**Input material**:
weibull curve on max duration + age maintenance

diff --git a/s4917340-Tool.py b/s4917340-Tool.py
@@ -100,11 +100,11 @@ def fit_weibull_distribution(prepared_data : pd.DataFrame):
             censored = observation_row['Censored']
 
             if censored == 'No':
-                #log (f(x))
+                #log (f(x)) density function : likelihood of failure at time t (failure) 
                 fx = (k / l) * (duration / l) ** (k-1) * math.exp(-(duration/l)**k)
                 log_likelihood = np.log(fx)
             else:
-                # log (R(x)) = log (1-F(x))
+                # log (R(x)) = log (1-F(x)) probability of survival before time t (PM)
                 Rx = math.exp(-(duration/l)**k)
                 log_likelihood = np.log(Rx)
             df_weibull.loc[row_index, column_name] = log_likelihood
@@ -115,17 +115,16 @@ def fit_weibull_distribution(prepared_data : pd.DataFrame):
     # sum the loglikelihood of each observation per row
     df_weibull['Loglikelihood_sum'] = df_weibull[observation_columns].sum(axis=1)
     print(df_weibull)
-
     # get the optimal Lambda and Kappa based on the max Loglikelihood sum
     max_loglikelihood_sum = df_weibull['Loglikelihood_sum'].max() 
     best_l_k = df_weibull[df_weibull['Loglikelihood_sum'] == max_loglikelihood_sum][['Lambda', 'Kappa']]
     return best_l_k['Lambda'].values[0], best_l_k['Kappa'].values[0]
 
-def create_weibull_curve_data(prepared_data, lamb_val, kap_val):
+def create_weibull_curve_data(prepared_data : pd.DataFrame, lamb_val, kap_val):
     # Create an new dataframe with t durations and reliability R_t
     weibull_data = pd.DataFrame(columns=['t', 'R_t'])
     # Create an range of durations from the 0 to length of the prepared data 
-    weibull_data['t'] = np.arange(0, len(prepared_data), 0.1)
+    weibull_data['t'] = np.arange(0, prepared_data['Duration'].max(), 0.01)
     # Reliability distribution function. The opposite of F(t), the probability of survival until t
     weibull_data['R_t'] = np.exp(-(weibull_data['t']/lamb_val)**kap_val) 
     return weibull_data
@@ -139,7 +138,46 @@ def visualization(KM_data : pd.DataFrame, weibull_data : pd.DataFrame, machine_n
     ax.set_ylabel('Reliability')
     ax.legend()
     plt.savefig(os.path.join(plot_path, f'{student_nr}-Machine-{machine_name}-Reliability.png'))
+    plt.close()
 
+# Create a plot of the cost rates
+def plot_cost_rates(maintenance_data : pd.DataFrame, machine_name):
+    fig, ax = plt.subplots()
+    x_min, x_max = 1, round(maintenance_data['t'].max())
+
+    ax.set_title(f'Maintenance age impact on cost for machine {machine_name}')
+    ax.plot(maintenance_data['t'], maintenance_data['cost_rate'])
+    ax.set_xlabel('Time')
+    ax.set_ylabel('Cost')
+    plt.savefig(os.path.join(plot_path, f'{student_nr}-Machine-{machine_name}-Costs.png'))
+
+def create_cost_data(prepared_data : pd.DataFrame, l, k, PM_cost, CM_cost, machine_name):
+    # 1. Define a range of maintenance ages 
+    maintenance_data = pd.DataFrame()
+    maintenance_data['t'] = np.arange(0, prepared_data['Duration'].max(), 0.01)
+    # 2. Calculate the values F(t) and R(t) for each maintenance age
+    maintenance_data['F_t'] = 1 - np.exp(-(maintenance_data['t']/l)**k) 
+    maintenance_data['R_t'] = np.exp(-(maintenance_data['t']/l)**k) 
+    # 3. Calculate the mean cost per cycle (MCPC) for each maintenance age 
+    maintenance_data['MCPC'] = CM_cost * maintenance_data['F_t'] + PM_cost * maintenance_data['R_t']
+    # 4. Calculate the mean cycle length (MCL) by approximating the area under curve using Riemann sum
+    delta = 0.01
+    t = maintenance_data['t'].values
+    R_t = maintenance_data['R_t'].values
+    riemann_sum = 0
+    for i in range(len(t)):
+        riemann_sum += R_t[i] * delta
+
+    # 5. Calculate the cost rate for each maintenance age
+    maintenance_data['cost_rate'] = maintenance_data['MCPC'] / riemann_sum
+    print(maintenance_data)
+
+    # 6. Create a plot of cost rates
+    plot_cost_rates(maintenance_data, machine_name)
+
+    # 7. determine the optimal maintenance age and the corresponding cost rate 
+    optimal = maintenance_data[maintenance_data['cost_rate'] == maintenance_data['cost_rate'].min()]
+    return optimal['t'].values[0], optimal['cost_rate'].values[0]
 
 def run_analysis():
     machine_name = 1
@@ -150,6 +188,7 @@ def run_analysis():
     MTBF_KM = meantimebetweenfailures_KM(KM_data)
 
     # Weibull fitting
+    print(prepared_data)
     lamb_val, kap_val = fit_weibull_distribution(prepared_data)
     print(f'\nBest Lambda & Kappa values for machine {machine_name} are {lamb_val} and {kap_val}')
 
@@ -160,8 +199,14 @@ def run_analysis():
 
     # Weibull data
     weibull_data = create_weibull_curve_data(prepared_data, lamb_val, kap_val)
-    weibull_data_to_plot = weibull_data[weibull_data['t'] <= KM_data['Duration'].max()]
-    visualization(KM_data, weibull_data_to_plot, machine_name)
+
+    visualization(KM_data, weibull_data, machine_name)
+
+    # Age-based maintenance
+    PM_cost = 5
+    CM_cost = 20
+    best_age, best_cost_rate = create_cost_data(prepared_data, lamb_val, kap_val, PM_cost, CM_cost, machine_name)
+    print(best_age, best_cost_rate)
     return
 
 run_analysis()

**Problem to work on**: When you reach this point, go back and write out each record above exactly.

**Result of this task**:
weibull curve on max duration + age maintenance

diff --git a/s4917340-Tool.py b/s4917340-Tool.py
@@ -100,11 +100,11 @@ def fit_weibull_distribution(prepared_data : pd.DataFrame):
             censored = observation_row['Censored']
 
             if censored == 'No':
-                #log (f(x))
+                #log (f(x)) density function : likelihood of failure at time t (failure) 
                 fx = (k / l) * (duration / l) ** (k-1) * math.exp(-(duration/l)**k)
                 log_likelihood = np.log(fx)
             else:
-                # log (R(x)) = log (1-F(x))
+                # log (R(x)) = log (1-F(x)) probability of survival before time t (PM)
                 Rx = math.exp(-(duration/l)**k)
                 log_likelihood = np.log(Rx)
             df_weibull.loc[row_index, column_name] = log_likelihood
@@ -115,17 +115,16 @@ def fit_weibull_distribution(prepared_data : pd.DataFrame):
     # sum the loglikelihood of each observation per row
     df_weibull['Loglikelihood_sum'] = df_weibull[observation_columns].sum(axis=1)
     print(df_weibull)
-
     # get the optimal Lambda and Kappa based on the max Loglikelihood sum
     max_loglikelihood_sum = df_weibull['Loglikelihood_sum'].max() 
     best_l_k = df_weibull[df_weibull['Loglikelihood_sum'] == max_loglikelihood_sum][['Lambda', 'Kappa']]
     return best_l_k['Lambda'].values[0], best_l_k['Kappa'].values[0]
 
-def create_weibull_curve_data(prepared_data, lamb_val, kap_val):
+def create_weibull_curve_data(prepared_data : pd.DataFrame, lamb_val, kap_val):
     # Create an new dataframe with t durations and reliability R_t
     weibull_data = pd.DataFrame(columns=['t', 'R_t'])
     # Create an range of durations from the 0 to length of the prepared data 
-    weibull_data['t'] = np.arange(0, len(prepared_data), 0.1)
+    weibull_data['t'] = np.arange(0, prepared_data['Duration'].max(), 0.01)
     # Reliability distribution function. The opposite of F(t), the probability of survival until t
     weibull_data['R_t'] = np.exp(-(weibull_data['t']/lamb_val)**kap_val) 
     return weibull_data
@@ -139,7 +138,46 @@ def visualization(KM_data : pd.DataFrame, weibull_data : pd.DataFrame, machine_n
     ax.set_ylabel('Reliability')
     ax.legend()
     plt.savefig(os.path.join(plot_path, f'{student_nr}-Machine-{machine_name}-Reliability.png'))
+    plt.close()
 
+# Create a plot of the cost rates
+def plot_cost_rates(maintenance_data : pd.DataFrame, machine_name):
+    fig, ax = plt.subplots()
+    x_min, x_max = 1, round(maintenance_data['t'].max())
+
+    ax.set_title(f'Maintenance age impact on cost for machine {machine_name}')
+    ax.plot(maintenance_data['t'], maintenance_data['cost_rate'])
+    ax.set_xlabel('Time')
+    ax.set_ylabel('Cost')
+    plt.savefig(os.path.join(plot_path, f'{student_nr}-Machine-{machine_name}-Costs.png'))
+
+def create_cost_data(prepared_data : pd.DataFrame, l, k, PM_cost, CM_cost, machine_name):
+    # 1. Define a range of maintenance ages 
+    maintenance_data = pd.DataFrame()
+    maintenance_data['t'] = np.arange(0, prepared_data['Duration'].max(), 0.01)
+    # 2. Calculate the values F(t) and R(t) for each maintenance age
+    maintenance_data['F_t'] = 1 - np.exp(-(maintenance_data['t']/l)**k) 
+    maintenance_data['R_t'] = np.exp(-(maintenance_data['t']/l)**k) 
+    # 3. Calculate the mean cost per cycle (MCPC) for each maintenance age 
+    maintenance_data['MCPC'] = CM_cost * maintenance_data['F_t'] + PM_cost * maintenance_data['R_t']
+    # 4. Calculate the mean cycle length (MCL) by approximating the area under curve using Riemann sum
+    delta = 0.01
+    t = maintenance_data['t'].values
+    R_t = maintenance_data['R_t'].values
+    riemann_sum = 0
+    for i in range(len(t)):
+        riemann_sum += R_t[i] * delta
+
+    # 5. Calculate the cost rate for each maintenance age
+    maintenance_data['cost_rate'] = maintenance_data['MCPC'] / riemann_sum
+    print(maintenance_data)
+
+    # 6. Create a plot of cost rates
+    plot_cost_rates(maintenance_data, machine_name)
+
+    # 7. determine the optimal maintenance age and the corresponding cost rate 
+    optimal = maintenance_data[maintenance_data['cost_rate'] == maintenance_data['cost_rate'].min()]
+    return optimal['t'].values[0], optimal['cost_rate'].values[0]
 
 def run_analysis():
     machine_name = 1
@@ -150,6 +188,7 @@ def run_analysis():
     MTBF_KM = meantimebetweenfailures_KM(KM_data)
 
     # Weibull fitting
+    print(prepared_data)
     lamb_val, kap_val = fit_weibull_distribution(prepared_data)
     print(f'\nBest Lambda & Kappa values for machine {machine_name} are {lamb_val} and {kap_val}')
 
@@ -160,8 +199,14 @@ def run_analysis():
 
     # Weibull data
     weibull_data = create_weibull_curve_data(prepared_data, lamb_val, kap_val)
-    weibull_data_to_plot = weibull_data[weibull_data['t'] <= KM_data['Duration'].max()]
-    visualization(KM_data, weibull_data_to_plot, machine_name)
+
+    visualization(KM_data, weibull_data, machine_name)
+
+    # Age-based maintenance
+    PM_cost = 5
+    CM_cost = 20
+    best_age, best_cost_rate = create_cost_data(prepared_data, lamb_val, kap_val, PM_cost, CM_cost, machine_name)
+    print(best_age, best_cost_rate)
     return
 
 run_analysis()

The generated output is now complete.